In April 2020, Big Sur Land Trust acquired and conserved 83.5 acres of old growth mixed evergreen woodland, chaparral and grassland habitat adjacent to the Land Trust’s Mitteldorf Preserve in Carmel Valley. Al and Anne Washburn of Monterey sold the stunning, undeveloped property located at the top of Patriarch Ridge to Big Sur Land Trust. The Washburns purchased the land in the early 1970s and recently worked with the Land Trust to protect this magnificent and biologically diverse open space. The roadway along Patriarch Ridge winds across the ridgetop portion of the property and connects Big Sur Land Trust’s Mitteldorf Preserve with the California Department of Fish and Wildlife’s Joshua Creek Ecological Reserve.

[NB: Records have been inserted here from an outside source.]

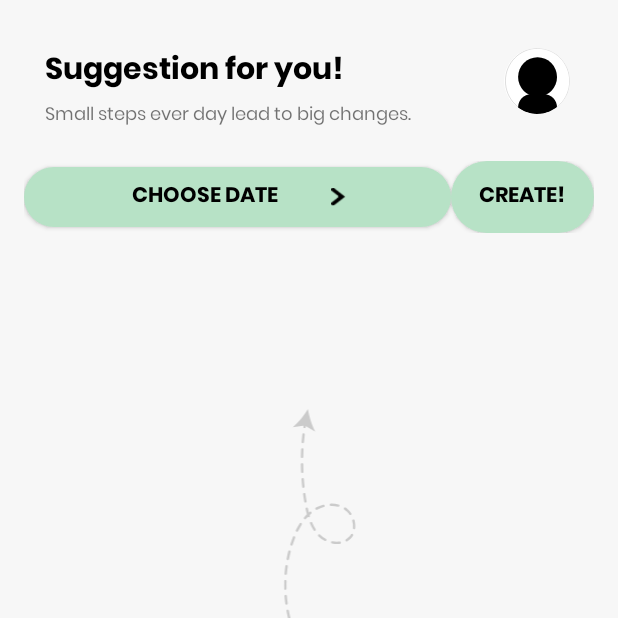
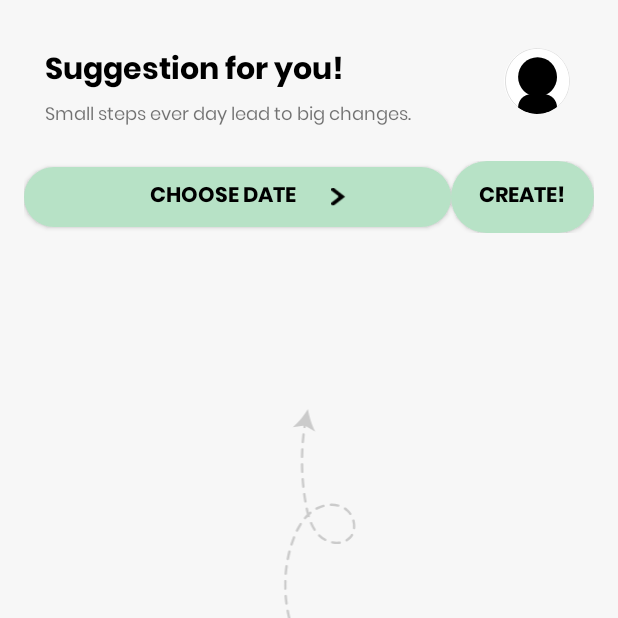
Before and after one commit to danielavall/MemoMap, an Android app: the screen it shows after launch (MainActivity), item 5 of the bottom bar chosen, on a phone screen of 412 x 824 dp, the top half of it. Run offline under Robolectric (Android 15) with nearby library versions, the phone set to English and light mode, and no system bars; our stand-ins replace CircleImageView, data binding.

Commit message:
Update PaddingStart at ChooseDateButton on fragment_suggest Page

```diff
--- a/app/src/main/res/layout/fragment_suggest.xml
+++ b/app/src/main/res/layout/fragment_suggest.xml
@@ -98,7 +98,7 @@
                 android:background="@drawable/spinner_background"
                 android:backgroundTint="@color/green"
                 android:drawableEnd="@drawable/next_button_small"
-                android:paddingStart="32dp"
+                android:paddingStart="55dp"
                 android:paddingEnd="70dp"
                 android:drawablePadding="-5dp"
                 android:visibility="gone" />
```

Patriarch Ridge is a very important part of the Esselen Tribe’s sacred lands and includes the upper watershed divide between Williams Canyon and the Garzas Creek drainage. It has been used for countless generations of Esselen and Rumsen people for ceremonies and as a travel route and corridor for bringing in important food sources from the coast on the northern end of Big Sur at the villages of Sarhentaruc and Ixchenta. Tribal members would travel from the coast to the inland villages of Echilat and Soccoranda in Carmel Valley and would use the ridge as a resting spot where they would stay overnight. They also used it for gathering medicinal plants and vision quests. You can still find traces of the campsites and grinding rocks used for making dinner. The Esselen name for Patriarch Ridge was ‘Tebitylat’ – meaning ‘resting spot’.”
The property will provide an extension beyond an existing trail through Mitteldorf Preserve. Hikers will definitely need a resting spot after gaining approximately 1800 vertical feet over a very strenuous 5.75-mile one-way trip from the main parking lot. The flat .4-mile section of trail added along the ridge goes through a majestic stand of old growth madrone and canyon live oak trees, many of which survived the 2016 Soberanes Fire. The dense canopy of these stately trees creates an open, park-like understory, with adjacent woodlands, grassy slopes and chaparral-covered hillslopes that drop steeply into shaded redwood canyons. Springtime wildflowers include wood rein-orchids in shaded habitats, yellow and magenta harlequin lupine, sky lupine and owl’s clover scattered across hillside meadows. Hardy hikers should plan a full day to enjoy this unique experience and can sign up for solo hikes here.